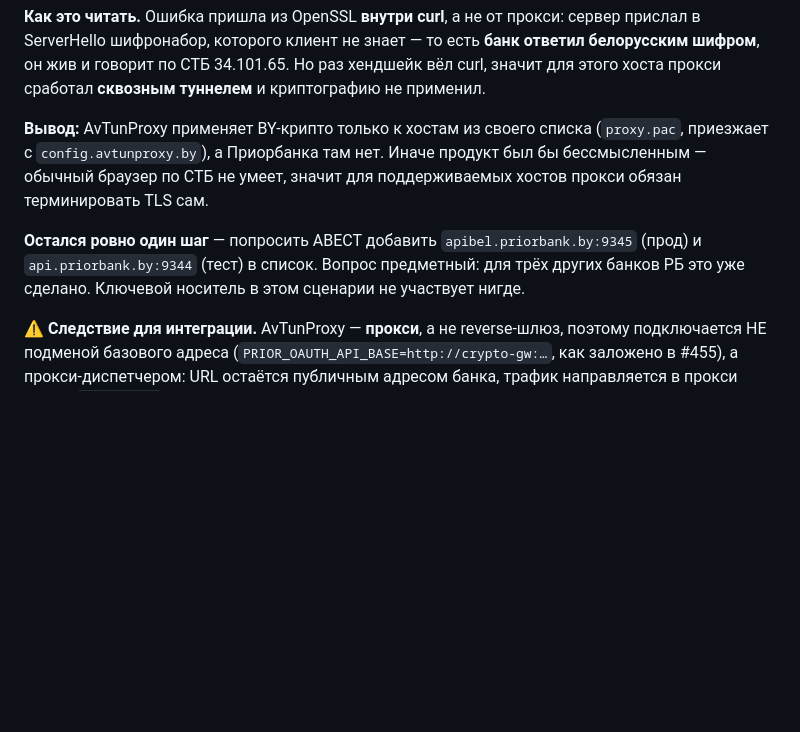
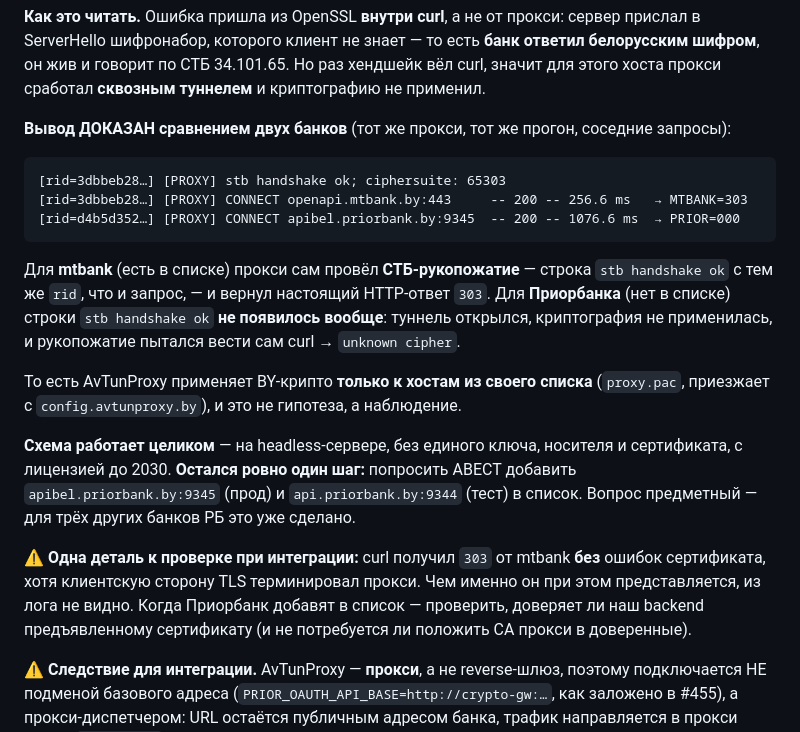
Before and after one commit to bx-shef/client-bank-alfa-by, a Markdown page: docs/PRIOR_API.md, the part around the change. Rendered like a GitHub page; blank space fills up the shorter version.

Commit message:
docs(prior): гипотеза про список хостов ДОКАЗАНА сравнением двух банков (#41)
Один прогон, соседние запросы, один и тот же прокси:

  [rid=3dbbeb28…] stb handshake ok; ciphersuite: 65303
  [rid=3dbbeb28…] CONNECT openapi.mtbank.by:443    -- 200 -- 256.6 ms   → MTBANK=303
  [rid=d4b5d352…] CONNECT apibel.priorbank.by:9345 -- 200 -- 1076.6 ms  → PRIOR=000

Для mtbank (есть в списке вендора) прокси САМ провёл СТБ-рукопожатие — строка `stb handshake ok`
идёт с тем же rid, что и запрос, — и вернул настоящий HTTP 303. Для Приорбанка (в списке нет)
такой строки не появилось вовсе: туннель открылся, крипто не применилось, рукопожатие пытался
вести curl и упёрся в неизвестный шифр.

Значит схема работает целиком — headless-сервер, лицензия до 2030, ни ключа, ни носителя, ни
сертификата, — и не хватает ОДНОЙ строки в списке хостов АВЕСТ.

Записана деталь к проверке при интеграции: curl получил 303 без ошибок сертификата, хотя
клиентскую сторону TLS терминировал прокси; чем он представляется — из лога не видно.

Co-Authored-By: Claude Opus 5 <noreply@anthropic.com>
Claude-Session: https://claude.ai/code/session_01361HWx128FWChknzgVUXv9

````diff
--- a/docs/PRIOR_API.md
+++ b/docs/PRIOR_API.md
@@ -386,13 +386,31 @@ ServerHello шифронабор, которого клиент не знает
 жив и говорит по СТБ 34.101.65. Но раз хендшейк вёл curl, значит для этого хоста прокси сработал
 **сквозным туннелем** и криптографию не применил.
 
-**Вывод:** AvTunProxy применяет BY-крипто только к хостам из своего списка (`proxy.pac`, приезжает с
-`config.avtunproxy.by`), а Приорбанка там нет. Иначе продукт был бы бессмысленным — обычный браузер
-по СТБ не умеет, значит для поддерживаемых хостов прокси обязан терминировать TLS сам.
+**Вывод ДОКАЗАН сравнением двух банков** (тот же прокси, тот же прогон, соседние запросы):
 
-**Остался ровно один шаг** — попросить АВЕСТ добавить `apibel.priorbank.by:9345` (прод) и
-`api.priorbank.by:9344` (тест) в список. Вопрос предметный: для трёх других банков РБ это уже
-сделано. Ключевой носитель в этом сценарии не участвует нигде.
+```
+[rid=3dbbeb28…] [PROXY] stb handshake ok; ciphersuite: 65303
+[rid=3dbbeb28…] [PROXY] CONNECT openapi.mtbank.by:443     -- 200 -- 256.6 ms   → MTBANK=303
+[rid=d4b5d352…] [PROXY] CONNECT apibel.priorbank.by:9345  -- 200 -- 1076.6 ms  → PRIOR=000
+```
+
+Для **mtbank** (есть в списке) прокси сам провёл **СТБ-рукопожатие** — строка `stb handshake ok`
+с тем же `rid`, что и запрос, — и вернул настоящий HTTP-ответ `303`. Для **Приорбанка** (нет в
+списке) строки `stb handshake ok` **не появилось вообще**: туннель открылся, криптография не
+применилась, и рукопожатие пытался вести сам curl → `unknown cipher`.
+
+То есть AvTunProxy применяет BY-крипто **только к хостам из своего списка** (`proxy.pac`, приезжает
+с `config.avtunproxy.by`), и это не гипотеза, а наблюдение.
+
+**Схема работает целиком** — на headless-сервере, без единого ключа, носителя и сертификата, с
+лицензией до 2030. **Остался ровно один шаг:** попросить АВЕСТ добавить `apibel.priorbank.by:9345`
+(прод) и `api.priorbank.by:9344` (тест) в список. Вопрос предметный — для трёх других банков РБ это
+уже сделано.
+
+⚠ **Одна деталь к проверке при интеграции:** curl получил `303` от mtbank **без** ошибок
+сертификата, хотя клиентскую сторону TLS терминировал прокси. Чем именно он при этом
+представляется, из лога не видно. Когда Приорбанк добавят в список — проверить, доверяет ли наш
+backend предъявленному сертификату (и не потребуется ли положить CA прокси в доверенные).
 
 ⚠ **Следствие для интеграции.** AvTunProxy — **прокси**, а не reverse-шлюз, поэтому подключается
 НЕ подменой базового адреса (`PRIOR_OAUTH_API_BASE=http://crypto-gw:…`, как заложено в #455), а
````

++++++++++

Your answer should be a single number: how many lines of the listing hold the string "curl".

5